_Web interface edit records_
^^^^^^^^

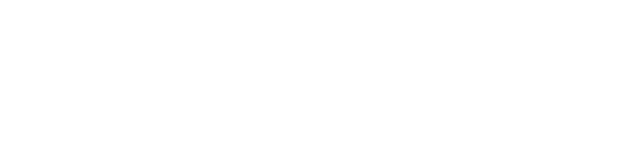
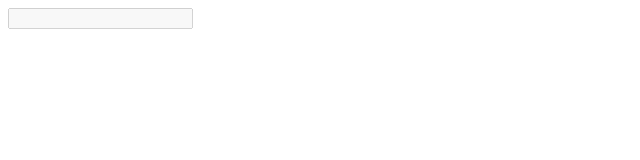
Before and after one commit to kjy0124/Oz_Calculator, a plain HTML site: page index.html in a window 1280 px wide. Shown: the full height of the page, 0-640 px from the left. Drawn offline with Linux system fonts and the light colour scheme.

Commit message:
✨ 기능 추가 - 계산기 컨테이너 및 디스플레이 영역 추가
input disabled 옵션 반영

```diff
--- a/index.html
+++ b/index.html
@@ -7,6 +7,9 @@
     <!-- 추후 스타일시트 연결 -->
   </head>
   <body>
-    <!-- 본문 내용 추가 예정 -->
+    <div class="calculator">
+      <input type="text" name="" id="display" disabled />
+      <!-- 버튼 영역은 추후 추가 -->
+    </div>
   </body>
 </html>
```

^^^^^^^^

_What is needed_
Return the records verbatim, minus pictures.

_Written reply_
Before and after one commit to kjy0124/Oz_Calculator, a plain HTML site: page index.html in a window 1280 px wide. Shown: the full height of the page, 0-640 px from the left. Drawn offline with Linux system fonts and the light colour scheme.

Commit message:
✨ 기능 추가 - 계산기 컨테이너 및 디스플레이 영역 추가
input disabled 옵션 반영

```diff
--- a/index.html
+++ b/index.html
@@ -7,6 +7,9 @@
     <!-- 추후 스타일시트 연결 -->
   </head>
   <body>
-    <!-- 본문 내용 추가 예정 -->
+    <div class="calculator">
+      <input type="text" name="" id="display" disabled />
+      <!-- 버튼 영역은 추후 추가 -->
+    </div>
   </body>
 </html>
```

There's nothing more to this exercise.